▶ [GIVEN RECORDS]

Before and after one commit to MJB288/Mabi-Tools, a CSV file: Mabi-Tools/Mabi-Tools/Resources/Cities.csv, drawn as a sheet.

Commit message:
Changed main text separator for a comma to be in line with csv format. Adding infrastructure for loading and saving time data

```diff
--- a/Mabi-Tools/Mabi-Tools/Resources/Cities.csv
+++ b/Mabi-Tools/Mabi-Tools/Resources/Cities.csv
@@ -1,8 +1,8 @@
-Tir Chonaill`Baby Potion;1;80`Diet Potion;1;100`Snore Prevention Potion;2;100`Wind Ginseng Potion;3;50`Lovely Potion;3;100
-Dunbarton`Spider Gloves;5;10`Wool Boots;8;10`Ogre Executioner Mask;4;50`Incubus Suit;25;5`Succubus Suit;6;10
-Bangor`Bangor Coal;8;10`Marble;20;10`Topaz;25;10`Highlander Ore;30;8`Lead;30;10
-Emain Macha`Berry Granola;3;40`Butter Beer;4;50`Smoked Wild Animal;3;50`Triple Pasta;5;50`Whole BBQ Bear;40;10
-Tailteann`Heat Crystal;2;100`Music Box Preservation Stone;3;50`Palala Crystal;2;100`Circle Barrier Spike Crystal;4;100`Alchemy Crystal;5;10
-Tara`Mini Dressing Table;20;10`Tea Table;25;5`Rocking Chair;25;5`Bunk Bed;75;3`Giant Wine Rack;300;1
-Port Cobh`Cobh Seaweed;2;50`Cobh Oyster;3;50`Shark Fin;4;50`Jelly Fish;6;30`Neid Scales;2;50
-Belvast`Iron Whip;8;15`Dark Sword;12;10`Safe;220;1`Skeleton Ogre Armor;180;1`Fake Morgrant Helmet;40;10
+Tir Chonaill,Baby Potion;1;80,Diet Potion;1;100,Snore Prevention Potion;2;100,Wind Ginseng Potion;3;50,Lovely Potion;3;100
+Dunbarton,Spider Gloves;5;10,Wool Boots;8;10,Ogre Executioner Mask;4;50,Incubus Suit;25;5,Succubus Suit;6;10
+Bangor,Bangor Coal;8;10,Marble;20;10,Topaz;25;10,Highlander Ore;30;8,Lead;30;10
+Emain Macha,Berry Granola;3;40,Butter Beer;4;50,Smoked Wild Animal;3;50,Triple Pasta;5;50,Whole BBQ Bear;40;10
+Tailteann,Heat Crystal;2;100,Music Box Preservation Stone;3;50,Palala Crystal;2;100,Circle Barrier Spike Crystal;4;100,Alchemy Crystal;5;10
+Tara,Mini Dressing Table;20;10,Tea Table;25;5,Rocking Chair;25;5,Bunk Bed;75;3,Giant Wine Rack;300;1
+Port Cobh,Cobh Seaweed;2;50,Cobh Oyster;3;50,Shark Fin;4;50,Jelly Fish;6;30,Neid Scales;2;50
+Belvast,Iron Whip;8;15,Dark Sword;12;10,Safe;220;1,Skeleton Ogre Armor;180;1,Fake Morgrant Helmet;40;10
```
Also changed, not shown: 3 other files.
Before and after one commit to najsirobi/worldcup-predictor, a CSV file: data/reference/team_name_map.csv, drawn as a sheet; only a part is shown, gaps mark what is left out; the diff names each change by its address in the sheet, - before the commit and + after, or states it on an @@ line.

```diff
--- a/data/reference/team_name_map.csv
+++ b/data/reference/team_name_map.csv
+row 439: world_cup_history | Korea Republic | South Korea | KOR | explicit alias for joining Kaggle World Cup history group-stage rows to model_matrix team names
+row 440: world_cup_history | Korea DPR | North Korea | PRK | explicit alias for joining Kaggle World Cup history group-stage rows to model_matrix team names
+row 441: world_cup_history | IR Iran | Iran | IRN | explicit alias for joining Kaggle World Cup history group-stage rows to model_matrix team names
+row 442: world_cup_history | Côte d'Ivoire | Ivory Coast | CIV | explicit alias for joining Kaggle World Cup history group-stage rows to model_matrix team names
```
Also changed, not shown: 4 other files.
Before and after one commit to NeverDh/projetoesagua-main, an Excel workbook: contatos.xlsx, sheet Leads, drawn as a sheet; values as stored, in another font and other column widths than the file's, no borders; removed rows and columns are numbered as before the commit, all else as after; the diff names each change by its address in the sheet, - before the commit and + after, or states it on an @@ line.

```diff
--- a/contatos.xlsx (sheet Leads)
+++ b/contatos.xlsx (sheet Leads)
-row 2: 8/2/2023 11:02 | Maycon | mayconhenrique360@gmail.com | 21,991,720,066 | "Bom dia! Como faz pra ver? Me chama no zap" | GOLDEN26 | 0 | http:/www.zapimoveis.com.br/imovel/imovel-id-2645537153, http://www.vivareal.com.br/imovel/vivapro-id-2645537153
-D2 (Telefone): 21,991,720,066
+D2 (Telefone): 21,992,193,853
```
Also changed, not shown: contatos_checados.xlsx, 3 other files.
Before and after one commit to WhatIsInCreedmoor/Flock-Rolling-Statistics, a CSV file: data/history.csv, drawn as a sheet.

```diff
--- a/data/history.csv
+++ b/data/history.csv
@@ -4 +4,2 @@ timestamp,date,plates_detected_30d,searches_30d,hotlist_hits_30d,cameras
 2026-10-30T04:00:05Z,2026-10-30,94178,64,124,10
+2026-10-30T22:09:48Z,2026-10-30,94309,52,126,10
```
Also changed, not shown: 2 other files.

▶ [TASK STATEMENT]
Select from the material above each line in which the string "data" appears, and list those lines.

▶ [YOUR SOLUTION]
Changed main text separator for a comma to be in line with csv format. Adding infrastructure for loading and saving time data
Before and after one commit to najsirobi/worldcup-predictor, a CSV file: data/reference/team_name_map.csv, drawn as a sheet; only a part is shown, gaps mark what is left out; the diff names each change by its address in the sheet, - before the commit and + after, or states it on an @@ line.
--- a/data/reference/team_name_map.csv
+++ b/data/reference/team_name_map.csv
Before and after one commit to WhatIsInCreedmoor/Flock-Rolling-Statistics, a CSV file: data/history.csv, drawn as a sheet.
--- a/data/history.csv
+++ b/data/history.csv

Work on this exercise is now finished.